▶ **Description of the task**
Where a line of the records holds the string "window", copy that line.

***

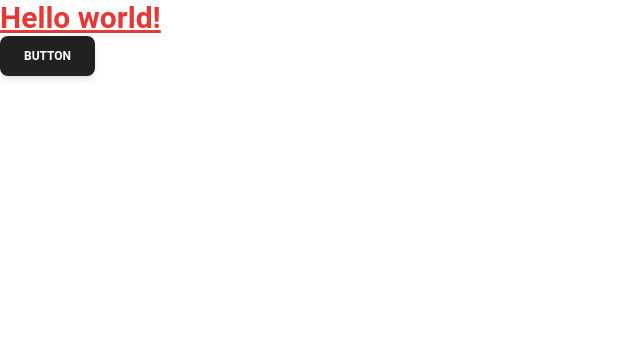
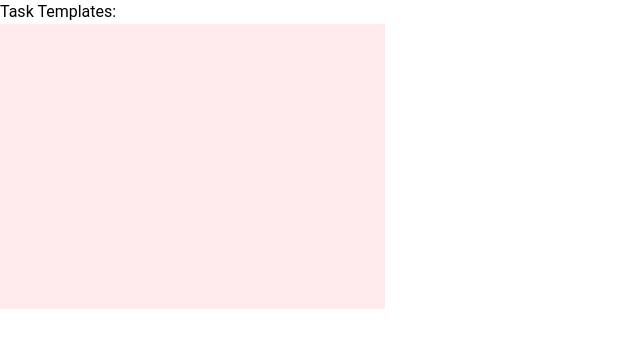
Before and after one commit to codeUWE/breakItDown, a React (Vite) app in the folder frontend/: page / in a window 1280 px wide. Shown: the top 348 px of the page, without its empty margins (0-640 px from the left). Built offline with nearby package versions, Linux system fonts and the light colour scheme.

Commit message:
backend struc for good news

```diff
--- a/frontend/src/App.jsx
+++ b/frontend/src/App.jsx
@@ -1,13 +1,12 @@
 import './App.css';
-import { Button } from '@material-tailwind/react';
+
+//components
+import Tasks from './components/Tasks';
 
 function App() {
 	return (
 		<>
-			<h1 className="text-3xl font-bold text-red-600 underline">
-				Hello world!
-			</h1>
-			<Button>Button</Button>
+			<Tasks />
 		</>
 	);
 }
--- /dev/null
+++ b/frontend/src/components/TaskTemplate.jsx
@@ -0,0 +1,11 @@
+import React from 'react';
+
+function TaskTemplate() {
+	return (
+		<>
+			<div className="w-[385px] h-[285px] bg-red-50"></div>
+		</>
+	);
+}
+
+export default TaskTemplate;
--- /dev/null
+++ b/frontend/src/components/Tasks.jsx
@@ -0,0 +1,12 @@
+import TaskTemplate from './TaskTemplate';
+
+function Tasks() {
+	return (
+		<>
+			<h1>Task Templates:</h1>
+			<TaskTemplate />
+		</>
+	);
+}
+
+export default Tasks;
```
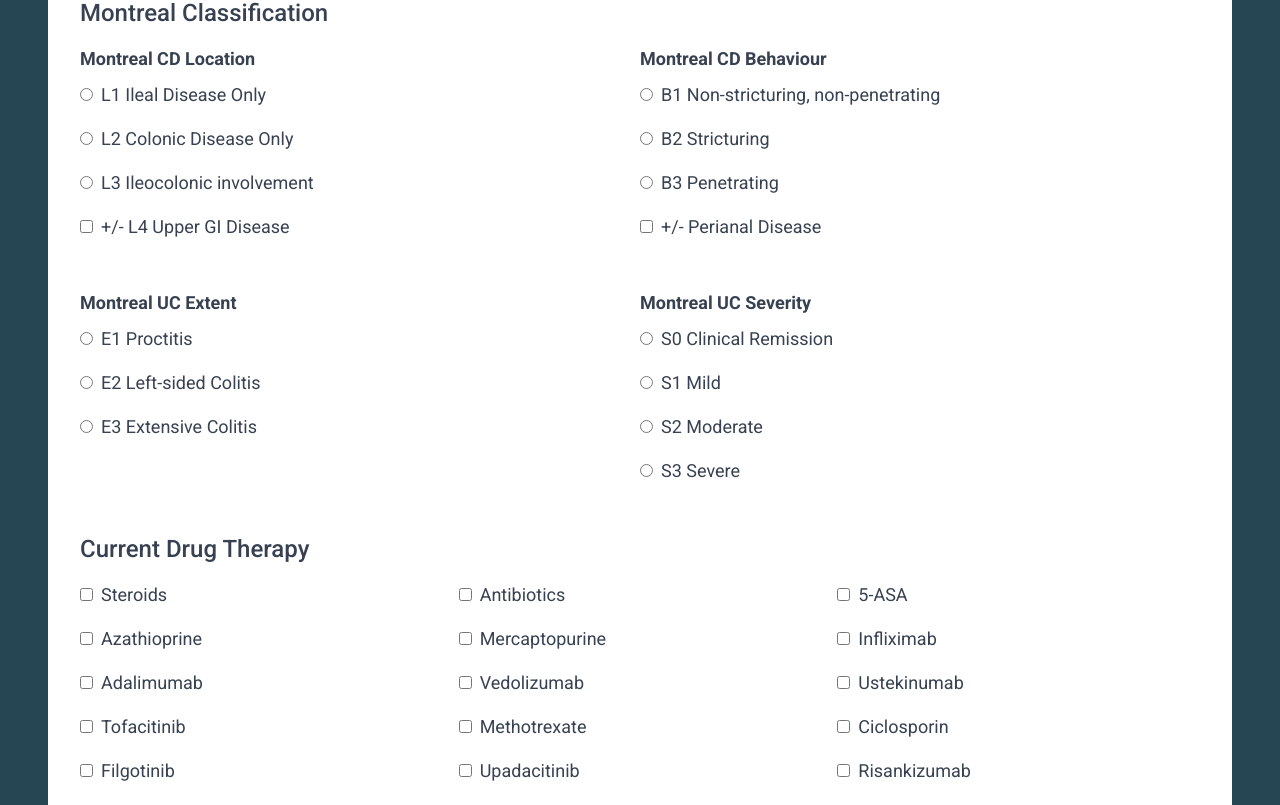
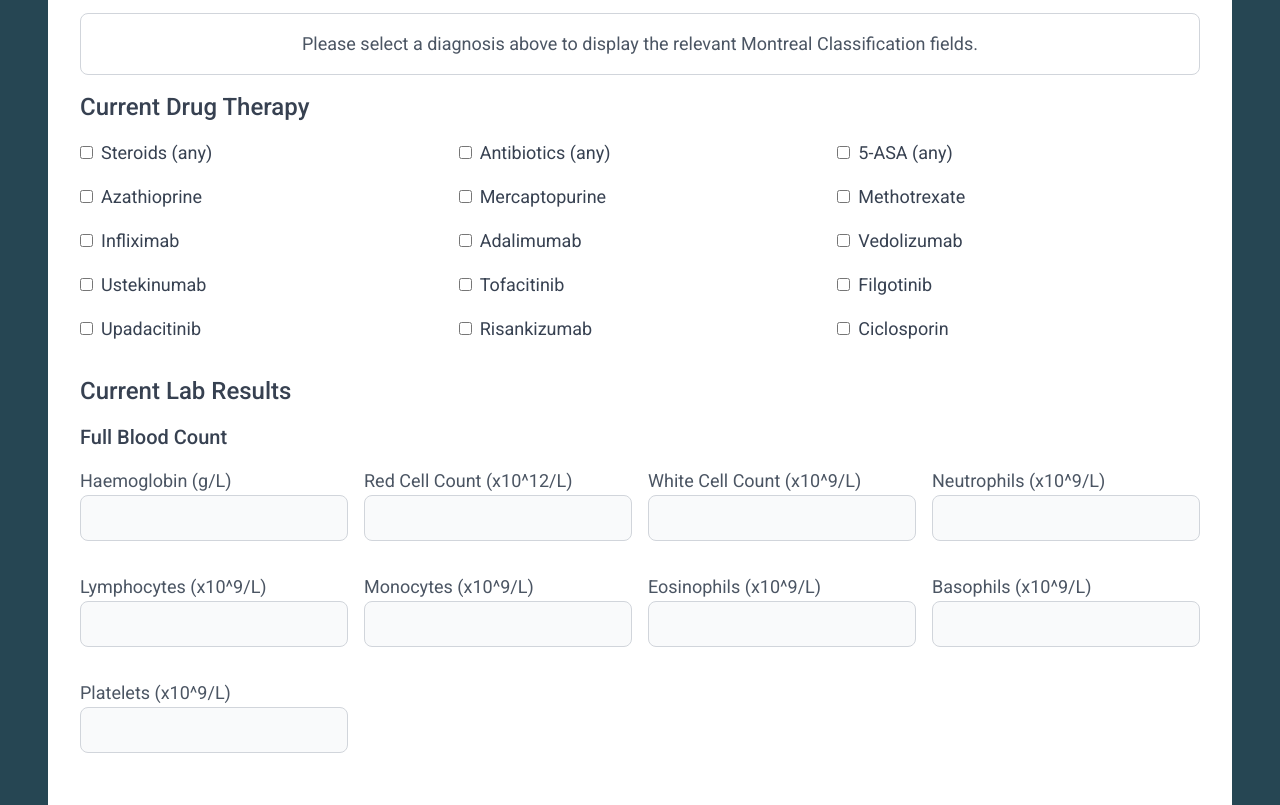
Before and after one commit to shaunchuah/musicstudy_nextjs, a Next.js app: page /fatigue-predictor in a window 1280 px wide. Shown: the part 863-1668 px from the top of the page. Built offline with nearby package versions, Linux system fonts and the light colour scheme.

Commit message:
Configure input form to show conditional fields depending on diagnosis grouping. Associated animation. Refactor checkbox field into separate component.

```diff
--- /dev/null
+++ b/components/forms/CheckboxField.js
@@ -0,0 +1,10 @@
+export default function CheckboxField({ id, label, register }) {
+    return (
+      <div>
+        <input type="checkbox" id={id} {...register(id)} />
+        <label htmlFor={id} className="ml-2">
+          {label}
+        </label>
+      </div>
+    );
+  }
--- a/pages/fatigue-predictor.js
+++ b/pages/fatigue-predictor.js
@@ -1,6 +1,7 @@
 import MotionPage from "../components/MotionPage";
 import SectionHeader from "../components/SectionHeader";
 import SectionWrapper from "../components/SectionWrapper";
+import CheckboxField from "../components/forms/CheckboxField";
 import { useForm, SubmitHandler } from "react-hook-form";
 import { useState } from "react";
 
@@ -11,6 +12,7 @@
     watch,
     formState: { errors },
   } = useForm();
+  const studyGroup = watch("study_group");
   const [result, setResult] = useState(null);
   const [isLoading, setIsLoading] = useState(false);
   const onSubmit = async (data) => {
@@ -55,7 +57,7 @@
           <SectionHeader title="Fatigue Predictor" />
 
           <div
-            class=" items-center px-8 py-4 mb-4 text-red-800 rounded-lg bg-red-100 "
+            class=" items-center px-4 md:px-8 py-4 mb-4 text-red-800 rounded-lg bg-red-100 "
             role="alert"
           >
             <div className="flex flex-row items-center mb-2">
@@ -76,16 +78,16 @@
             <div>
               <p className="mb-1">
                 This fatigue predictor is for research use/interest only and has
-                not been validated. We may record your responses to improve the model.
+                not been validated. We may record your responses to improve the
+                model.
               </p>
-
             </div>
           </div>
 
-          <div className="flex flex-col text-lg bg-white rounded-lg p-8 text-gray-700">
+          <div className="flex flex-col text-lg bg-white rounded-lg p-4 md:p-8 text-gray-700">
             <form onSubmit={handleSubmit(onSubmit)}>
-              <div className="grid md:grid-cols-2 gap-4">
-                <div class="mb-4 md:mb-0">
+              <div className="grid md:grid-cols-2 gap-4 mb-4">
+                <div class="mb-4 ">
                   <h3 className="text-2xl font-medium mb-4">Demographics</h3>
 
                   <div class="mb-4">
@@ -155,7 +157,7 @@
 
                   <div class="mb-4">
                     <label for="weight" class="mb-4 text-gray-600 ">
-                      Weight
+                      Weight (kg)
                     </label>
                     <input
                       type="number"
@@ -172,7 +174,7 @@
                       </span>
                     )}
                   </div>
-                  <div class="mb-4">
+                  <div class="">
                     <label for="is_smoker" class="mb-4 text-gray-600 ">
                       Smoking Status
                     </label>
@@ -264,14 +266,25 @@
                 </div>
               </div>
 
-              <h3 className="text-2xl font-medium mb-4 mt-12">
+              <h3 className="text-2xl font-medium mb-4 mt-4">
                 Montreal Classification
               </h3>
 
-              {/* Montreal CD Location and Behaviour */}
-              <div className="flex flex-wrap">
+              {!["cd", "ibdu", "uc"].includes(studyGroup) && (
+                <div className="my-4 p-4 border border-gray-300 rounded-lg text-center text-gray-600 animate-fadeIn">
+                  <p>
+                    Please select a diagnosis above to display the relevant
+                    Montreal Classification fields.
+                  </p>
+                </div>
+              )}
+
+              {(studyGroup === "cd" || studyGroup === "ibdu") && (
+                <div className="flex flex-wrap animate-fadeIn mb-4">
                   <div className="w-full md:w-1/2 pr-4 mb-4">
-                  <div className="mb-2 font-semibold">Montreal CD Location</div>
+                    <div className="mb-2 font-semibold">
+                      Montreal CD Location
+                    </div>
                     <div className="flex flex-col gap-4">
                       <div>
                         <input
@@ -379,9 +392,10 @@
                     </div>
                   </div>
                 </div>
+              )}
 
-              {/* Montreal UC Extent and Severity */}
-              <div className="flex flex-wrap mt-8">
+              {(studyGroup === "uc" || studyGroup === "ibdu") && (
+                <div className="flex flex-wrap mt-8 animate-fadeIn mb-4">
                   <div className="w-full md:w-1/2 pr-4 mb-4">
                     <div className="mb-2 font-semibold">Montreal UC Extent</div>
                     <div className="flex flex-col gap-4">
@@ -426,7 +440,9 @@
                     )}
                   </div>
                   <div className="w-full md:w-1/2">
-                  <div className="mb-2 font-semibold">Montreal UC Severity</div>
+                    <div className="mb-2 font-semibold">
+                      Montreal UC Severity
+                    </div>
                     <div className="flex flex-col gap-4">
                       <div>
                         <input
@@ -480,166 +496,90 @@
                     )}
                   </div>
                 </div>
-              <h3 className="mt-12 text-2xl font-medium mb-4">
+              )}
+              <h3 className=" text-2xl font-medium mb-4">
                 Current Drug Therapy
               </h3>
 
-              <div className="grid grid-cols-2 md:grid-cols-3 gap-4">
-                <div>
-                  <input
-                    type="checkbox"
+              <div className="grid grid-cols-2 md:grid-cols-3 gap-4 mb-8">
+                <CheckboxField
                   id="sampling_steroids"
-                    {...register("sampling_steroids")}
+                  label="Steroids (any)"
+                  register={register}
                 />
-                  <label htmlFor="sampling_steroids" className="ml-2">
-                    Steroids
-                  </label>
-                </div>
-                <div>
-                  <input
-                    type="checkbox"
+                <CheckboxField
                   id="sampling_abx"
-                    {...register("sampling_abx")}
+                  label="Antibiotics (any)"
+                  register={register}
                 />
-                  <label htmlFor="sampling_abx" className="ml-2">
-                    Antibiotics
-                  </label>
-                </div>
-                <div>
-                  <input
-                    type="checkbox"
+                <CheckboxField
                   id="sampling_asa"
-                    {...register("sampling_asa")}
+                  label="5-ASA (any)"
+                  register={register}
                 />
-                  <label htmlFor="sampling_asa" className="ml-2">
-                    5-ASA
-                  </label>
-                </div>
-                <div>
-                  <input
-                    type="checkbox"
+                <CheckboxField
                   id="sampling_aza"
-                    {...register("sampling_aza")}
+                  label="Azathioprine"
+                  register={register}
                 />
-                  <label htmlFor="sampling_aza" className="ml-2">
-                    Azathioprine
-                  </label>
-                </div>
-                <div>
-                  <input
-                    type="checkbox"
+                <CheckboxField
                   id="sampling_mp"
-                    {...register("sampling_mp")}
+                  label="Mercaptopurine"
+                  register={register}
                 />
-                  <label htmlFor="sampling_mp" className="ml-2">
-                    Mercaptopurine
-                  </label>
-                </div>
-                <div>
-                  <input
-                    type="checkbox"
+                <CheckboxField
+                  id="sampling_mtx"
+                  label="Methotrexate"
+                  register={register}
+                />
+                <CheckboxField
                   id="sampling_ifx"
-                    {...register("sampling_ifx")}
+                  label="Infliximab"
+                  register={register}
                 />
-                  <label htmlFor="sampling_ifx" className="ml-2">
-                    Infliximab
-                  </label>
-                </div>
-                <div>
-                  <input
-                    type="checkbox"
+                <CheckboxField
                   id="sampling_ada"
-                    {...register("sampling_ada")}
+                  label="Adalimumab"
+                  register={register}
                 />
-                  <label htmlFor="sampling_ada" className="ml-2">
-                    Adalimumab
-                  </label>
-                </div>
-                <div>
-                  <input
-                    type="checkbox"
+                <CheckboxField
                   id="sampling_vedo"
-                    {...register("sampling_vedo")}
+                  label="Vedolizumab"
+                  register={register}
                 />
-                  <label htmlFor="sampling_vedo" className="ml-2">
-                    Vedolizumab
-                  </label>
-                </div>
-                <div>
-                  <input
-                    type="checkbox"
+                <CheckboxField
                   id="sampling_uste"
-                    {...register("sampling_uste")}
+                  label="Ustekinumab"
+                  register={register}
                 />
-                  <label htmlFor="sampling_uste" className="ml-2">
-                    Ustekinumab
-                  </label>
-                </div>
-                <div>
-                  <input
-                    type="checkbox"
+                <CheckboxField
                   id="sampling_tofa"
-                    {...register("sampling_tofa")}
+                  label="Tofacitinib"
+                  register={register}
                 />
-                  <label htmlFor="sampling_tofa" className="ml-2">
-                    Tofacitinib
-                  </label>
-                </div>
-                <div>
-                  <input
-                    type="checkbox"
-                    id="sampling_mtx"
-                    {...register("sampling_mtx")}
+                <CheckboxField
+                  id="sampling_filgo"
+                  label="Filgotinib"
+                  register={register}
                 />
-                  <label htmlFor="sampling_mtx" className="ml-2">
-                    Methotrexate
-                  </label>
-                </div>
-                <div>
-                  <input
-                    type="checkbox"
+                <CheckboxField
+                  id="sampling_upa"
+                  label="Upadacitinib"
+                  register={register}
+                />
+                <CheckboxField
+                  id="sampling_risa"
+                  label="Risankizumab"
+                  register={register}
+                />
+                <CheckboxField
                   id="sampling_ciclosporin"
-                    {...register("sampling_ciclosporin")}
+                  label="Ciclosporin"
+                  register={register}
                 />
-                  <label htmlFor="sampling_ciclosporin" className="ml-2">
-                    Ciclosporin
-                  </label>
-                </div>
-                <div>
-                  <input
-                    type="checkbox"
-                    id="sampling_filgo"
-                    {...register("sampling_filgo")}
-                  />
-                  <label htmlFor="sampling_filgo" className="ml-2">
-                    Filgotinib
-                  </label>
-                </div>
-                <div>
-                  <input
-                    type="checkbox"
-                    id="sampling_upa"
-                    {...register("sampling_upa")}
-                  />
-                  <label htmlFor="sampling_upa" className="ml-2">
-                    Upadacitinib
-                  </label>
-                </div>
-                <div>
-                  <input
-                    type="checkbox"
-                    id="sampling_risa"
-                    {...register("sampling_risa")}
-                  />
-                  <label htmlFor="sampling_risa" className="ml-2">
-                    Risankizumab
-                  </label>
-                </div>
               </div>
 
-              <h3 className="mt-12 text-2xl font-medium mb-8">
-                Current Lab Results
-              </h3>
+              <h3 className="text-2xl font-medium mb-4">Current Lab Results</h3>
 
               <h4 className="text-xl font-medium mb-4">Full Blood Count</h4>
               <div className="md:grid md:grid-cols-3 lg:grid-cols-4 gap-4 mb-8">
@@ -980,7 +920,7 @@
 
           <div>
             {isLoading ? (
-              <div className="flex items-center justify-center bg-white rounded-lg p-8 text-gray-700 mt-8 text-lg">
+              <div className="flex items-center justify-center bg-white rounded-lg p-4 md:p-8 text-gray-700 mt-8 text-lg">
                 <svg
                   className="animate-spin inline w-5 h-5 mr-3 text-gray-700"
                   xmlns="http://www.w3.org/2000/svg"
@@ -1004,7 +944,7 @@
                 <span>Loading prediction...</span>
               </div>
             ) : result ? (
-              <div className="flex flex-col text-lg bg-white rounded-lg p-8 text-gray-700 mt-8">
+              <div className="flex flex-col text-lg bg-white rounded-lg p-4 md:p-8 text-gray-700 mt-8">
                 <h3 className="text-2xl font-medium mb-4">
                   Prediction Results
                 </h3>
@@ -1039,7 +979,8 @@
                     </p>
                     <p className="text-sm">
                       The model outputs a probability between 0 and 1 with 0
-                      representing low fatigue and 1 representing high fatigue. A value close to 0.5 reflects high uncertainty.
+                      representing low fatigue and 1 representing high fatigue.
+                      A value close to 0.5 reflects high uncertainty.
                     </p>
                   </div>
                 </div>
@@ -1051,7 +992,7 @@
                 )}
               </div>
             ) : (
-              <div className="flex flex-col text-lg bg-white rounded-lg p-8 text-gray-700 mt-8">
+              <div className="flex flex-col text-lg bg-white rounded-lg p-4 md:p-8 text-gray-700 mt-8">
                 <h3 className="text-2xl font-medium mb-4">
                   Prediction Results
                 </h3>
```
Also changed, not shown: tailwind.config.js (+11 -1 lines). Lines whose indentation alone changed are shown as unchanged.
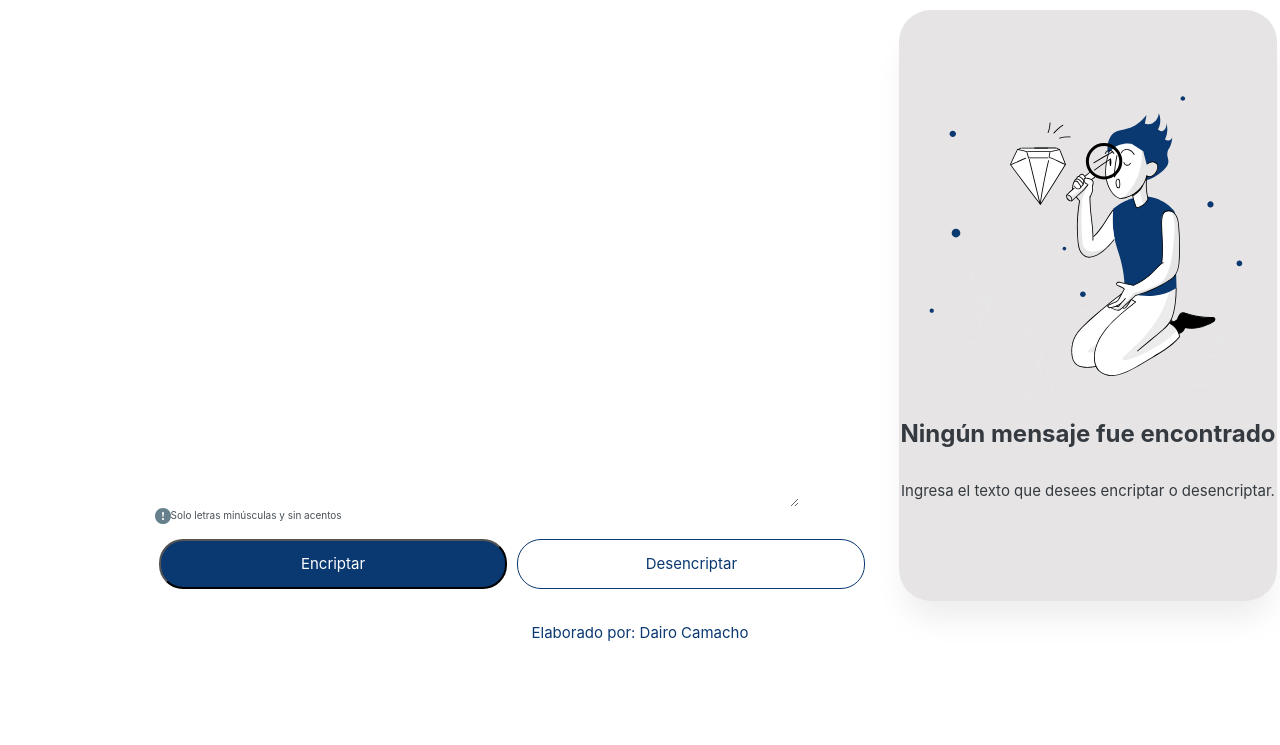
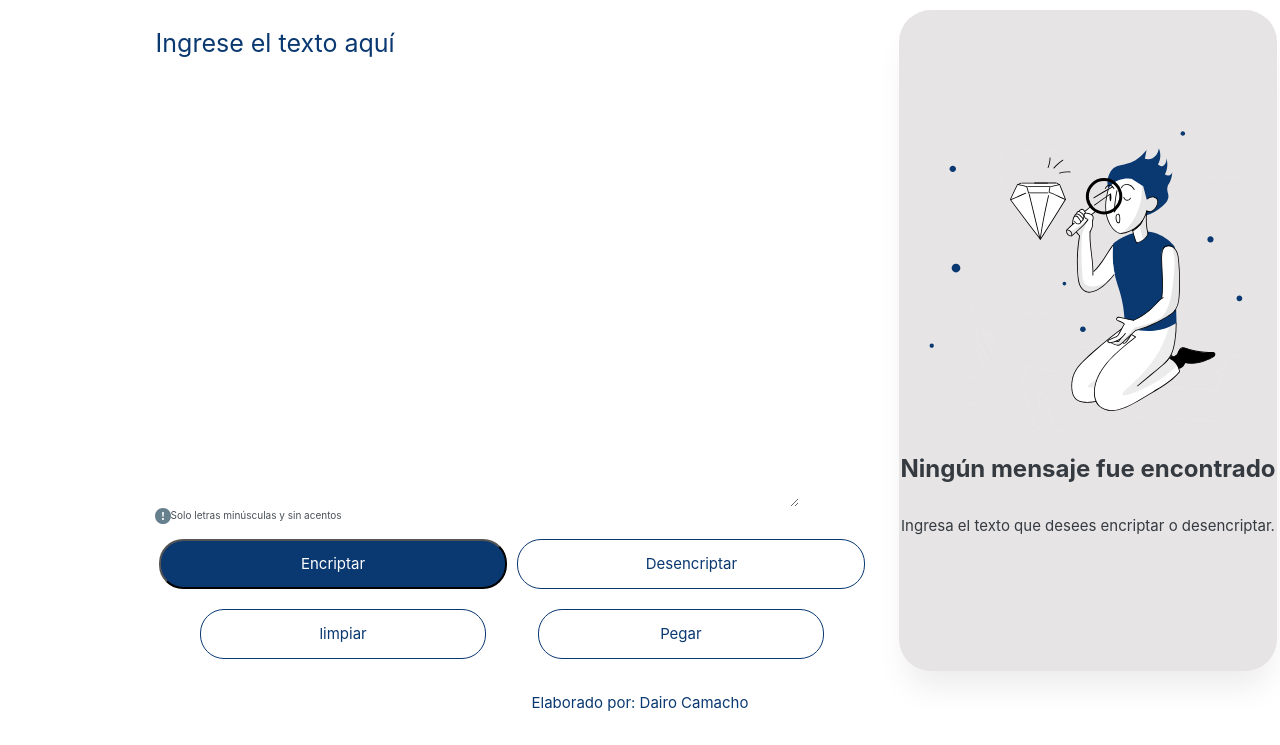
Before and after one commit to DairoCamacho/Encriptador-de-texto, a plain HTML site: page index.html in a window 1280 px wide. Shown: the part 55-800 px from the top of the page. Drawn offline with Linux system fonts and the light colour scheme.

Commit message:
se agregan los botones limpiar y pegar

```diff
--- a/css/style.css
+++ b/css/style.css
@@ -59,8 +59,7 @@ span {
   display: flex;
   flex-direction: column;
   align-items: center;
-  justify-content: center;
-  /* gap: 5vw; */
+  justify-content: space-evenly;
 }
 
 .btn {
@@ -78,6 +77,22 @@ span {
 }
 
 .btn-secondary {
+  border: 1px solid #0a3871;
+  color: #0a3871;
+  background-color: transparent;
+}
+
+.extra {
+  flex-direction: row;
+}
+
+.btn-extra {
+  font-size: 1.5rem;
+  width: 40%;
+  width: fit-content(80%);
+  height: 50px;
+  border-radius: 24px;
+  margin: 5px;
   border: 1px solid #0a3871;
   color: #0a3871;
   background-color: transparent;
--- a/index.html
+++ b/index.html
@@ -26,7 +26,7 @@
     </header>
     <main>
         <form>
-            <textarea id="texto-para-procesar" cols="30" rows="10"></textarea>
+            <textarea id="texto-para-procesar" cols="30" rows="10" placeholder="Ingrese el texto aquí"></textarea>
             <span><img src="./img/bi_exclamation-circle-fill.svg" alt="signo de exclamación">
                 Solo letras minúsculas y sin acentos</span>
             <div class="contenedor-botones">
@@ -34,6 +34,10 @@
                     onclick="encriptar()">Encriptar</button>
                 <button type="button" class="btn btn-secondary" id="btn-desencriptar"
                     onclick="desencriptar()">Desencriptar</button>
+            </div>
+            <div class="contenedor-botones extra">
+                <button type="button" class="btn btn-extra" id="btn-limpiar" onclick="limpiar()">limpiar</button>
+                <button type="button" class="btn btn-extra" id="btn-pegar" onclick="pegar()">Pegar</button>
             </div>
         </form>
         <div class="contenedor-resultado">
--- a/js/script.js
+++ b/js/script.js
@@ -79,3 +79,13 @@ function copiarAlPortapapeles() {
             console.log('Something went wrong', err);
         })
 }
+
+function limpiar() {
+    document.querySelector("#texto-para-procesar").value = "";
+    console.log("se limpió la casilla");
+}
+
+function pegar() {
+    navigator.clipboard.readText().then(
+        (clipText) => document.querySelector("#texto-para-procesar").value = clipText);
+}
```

***

▶ **Solution for this task**
Before and after one commit to codeUWE/breakItDown, a React (Vite) app in the folder frontend/: page / in a window 1280 px wide. Shown: the top 348 px of the page, without its empty margins (0-640 px from the left). Built offline with nearby package versions, Linux system fonts and the light colour scheme.
Before and after one commit to shaunchuah/musicstudy_nextjs, a Next.js app: page /fatigue-predictor in a window 1280 px wide. Shown: the part 863-1668 px from the top of the page. Built offline with nearby package versions, Linux system fonts and the light colour scheme.
Before and after one commit to DairoCamacho/Encriptador-de-texto, a plain HTML site: page index.html in a window 1280 px wide. Shown: the part 55-800 px from the top of the page. Drawn offline with Linux system fonts and the light colour scheme.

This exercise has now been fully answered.